Red Deer judges are increasingly dispensing justice in virtual courtrooms to prevent the spread of COVID-19.
Remand centre inmates, lawyers, Crown prosecutors and judges are linked by video for court appearances.
“Courtroom 101 in Red Deer has now gone to strictly virtual court. Docket court has gone all virtual and right now is limited to in-custody matters,” said Red Deer defence lawyer Jason Snider.
Docket court is one of the busiest days at the courthouse. The gallery is routinely packed with many others awaiting their court appearances, sitting outside in what would be a very anti-physical distancing environment.
All non-custody appearances have now been delayed at least 10 weeks. Some trials where the accused is in custody are being held, but only witnesses and other necessary people are allowed in court.
Alberta Justice told lawyers on Thursday that it was expanding remote out-of-custody to include guilty pleas, peace bonds and bail release condition changes.

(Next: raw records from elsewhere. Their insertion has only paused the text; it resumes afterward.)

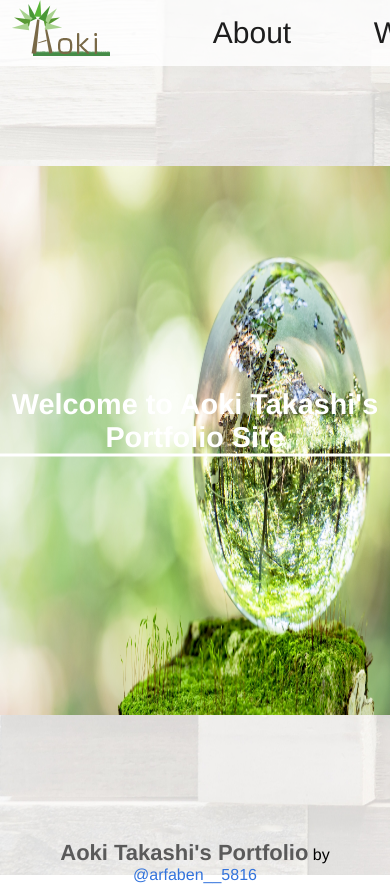
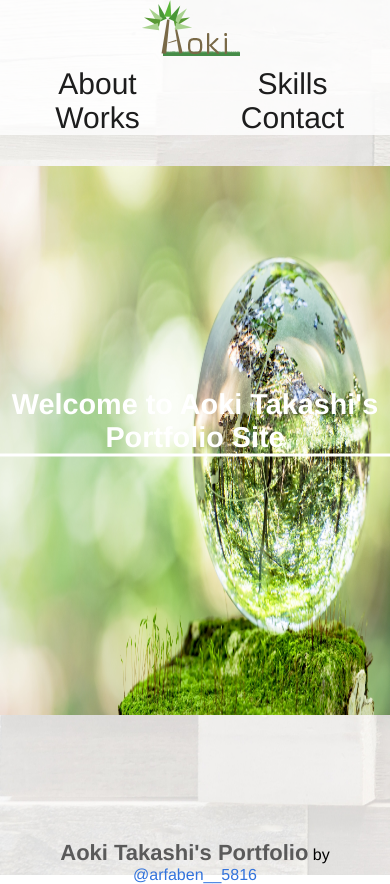
Before and after one commit to TakashiAoki5816/Portfolio, a Vue app in the folder vue-project/: page / in a window 390 px wide. Built offline with nearby package versions, Linux system fonts and the light colour scheme.

Commit message:
Create responsive header

```diff
--- a/vue-project/src/components/Header.vue
+++ b/vue-project/src/components/Header.vue
@@ -5,6 +5,7 @@
         <router-link to="/"><img src="../assets/logo.png"></router-link>
       </div>
       <ul class="right-header">
+        <div class="header-component">
           <router-link to="/About">
             <li class="header-link">
               About
@@ -15,6 +16,8 @@
               Works
             </li>
           </router-link>
+        </div>
+        <div class="header-component">
           <router-link to="/Skills">
             <li class="header-link">
               Skills
@@ -25,6 +28,7 @@
               Contact
             </li>
           </router-link>
+        </div>
       </ul>
     </div>
   </header>
@@ -39,6 +43,7 @@ header {
   height: 66px;
   width: 100%;
 }
+
 .header {
   width: 100%;
   height: 66px;
@@ -49,12 +54,19 @@ header {
   align-items: center;
   background-color: rgba(255, 255, 255, 0.8);
 }
+
 .right-header {
   display: flex;
 }
+
+.header-component {
+  display: flex;
+}
+
 ul {
   list-style: none;
 }
+
 .header-link {
   width: 140px;
   padding: 12px;
@@ -71,4 +83,32 @@ a {
 .right-header a:hover {
  color: #fff;
 }
+
+@media (max-width: 480px) {
+  .header {
+    display: block;
+    height: auto;
+    font-size: 2５px;
+  }
+
+  .right-header {
+    width: 100%;
+    height: auto;
+  }
+
+  ul {
+    margin: 0;
+    padding: 0;
+  }
+
+  .header-component {
+    display: block;
+    width: 100%;
+  }
+
+  .header-link {
+    width: 100%;
+    padding: 0;
+  }
+}
 </style>
```
Lines whose indentation alone changed are shown as unchanged.
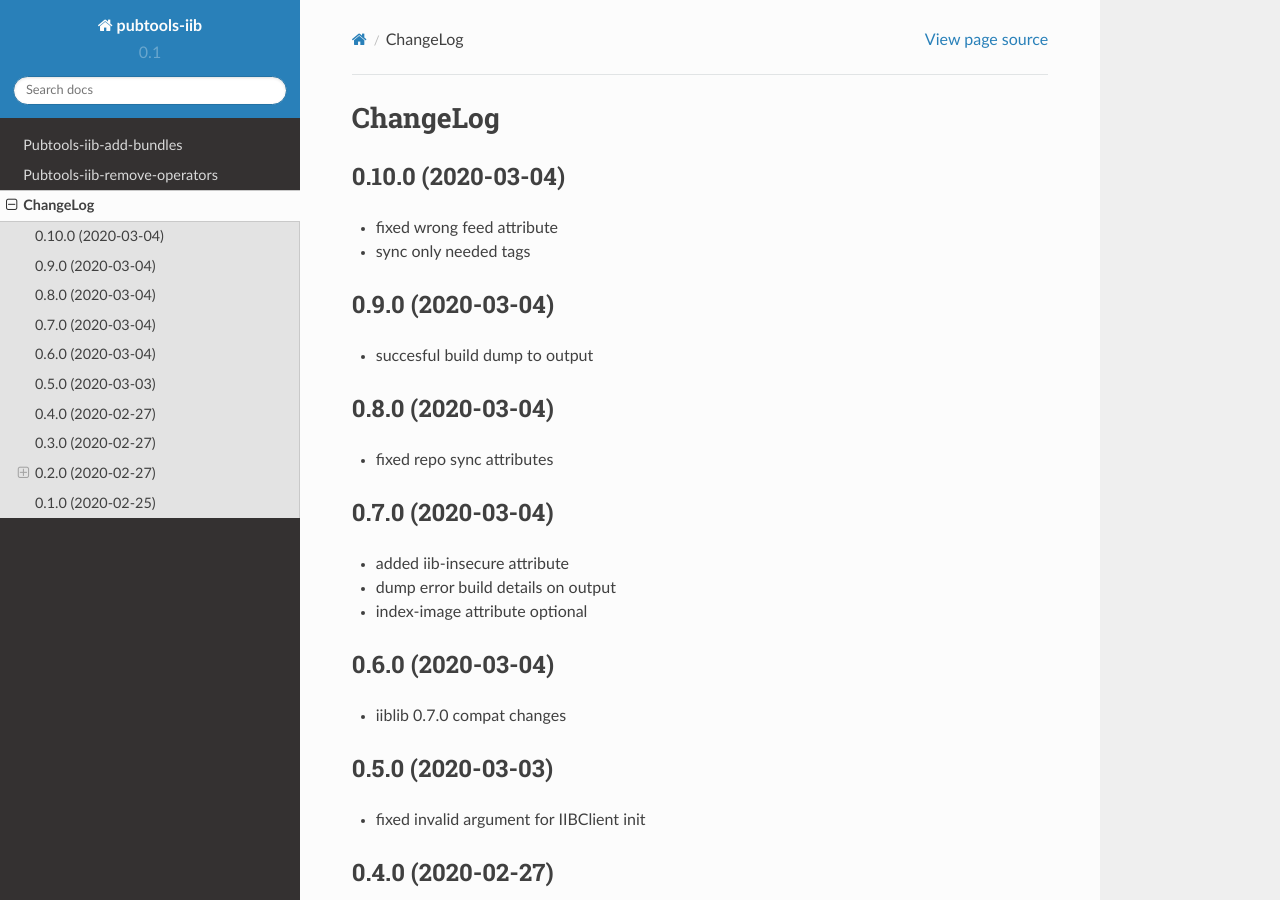
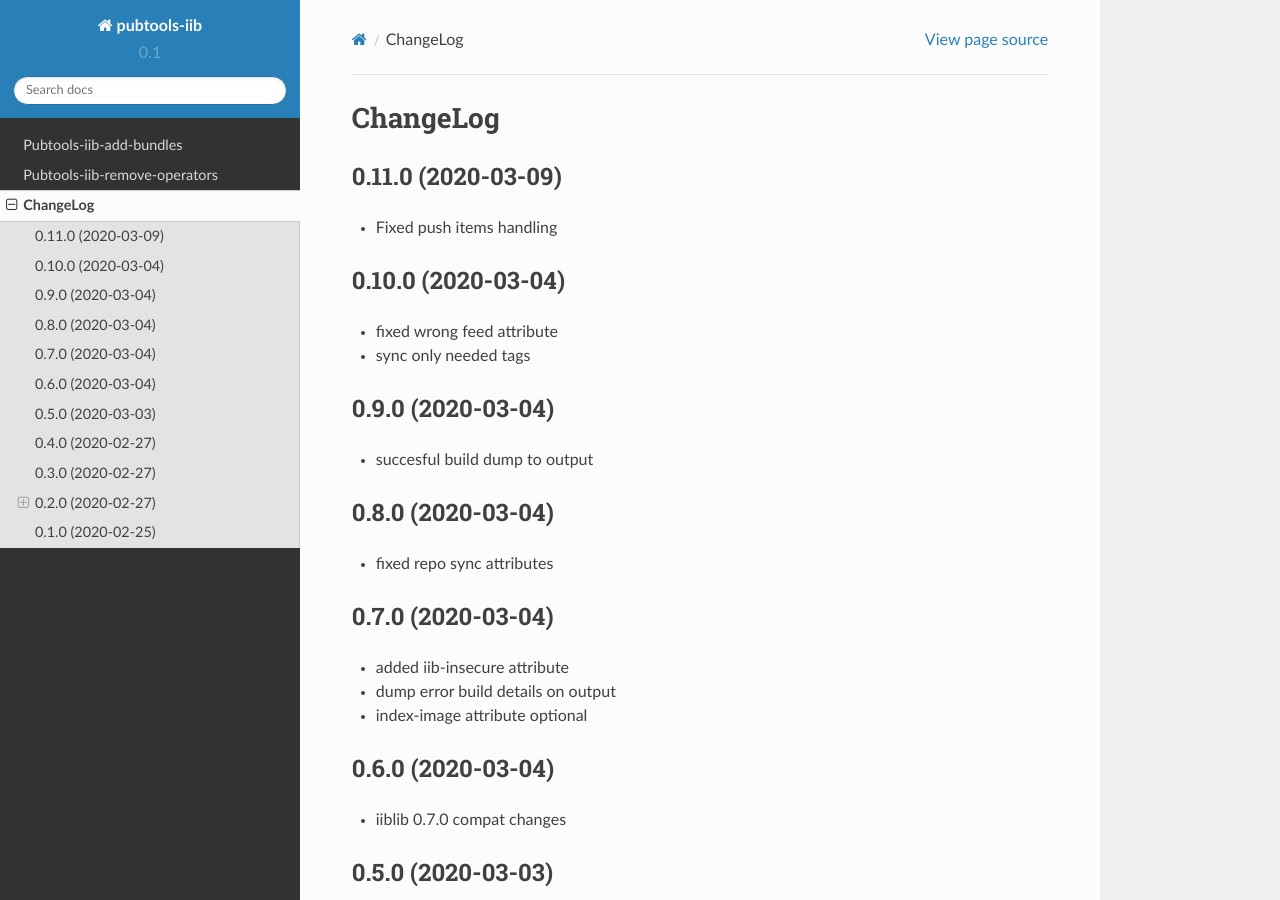
Before and after one commit to release-engineering/pubtools-iib, a Sphinx documentation site: the page built from docs/source/CHANGELOG.rst, in a window 1280 px wide and 900 px high. Built offline with Sphinx 7.4.7 and the Read the Docs theme 2.0.0, drawn with Linux system fonts in a browser that asks for light colours.

Commit message:
0.11.0 changelog

```diff
--- a/docs/source/CHANGELOG.rst
+++ b/docs/source/CHANGELOG.rst
@@ -1,5 +1,9 @@
 ChangeLog
 =========
+
+0.11.0 (2020-03-09)
+-------------------
+* Fixed push items handling
 
 0.10.0 (2020-03-04)
 -------------------
--- a/setup.py
+++ b/setup.py
@@ -66,7 +66,7 @@ if os.environ.get("READTHEDOCS", None):
 
 setup(
     name="pubtools-iib",
-    version="0.10.0",
+    version="0.11.0",
     description="Pubtools-iib",
     long_description=long_description,
     author="Jindrich Luza",
```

Clients must agree to waive their rights to an in-person appearance.
“I know that Alberta Justice and the court system generally is looking to expand its capacity for that,” said Snider.
“I think this virtual court system is going to persist for some time, likely until the pandemic is declared over, whenever that will be,” said Snider, who is president of the Red Deer Criminal Defence Lawyers Association.
That may not happen until a vaccine is available, which most health experts predict is a year or 18 months away.
“The court system can’t be stalled for that long, so they’ve got to do something.”
Changes have also been made at remand centres, where the accused are held while their cases work their way through the justice system.
Edmonton Remand Centre has set up video booths in each unit.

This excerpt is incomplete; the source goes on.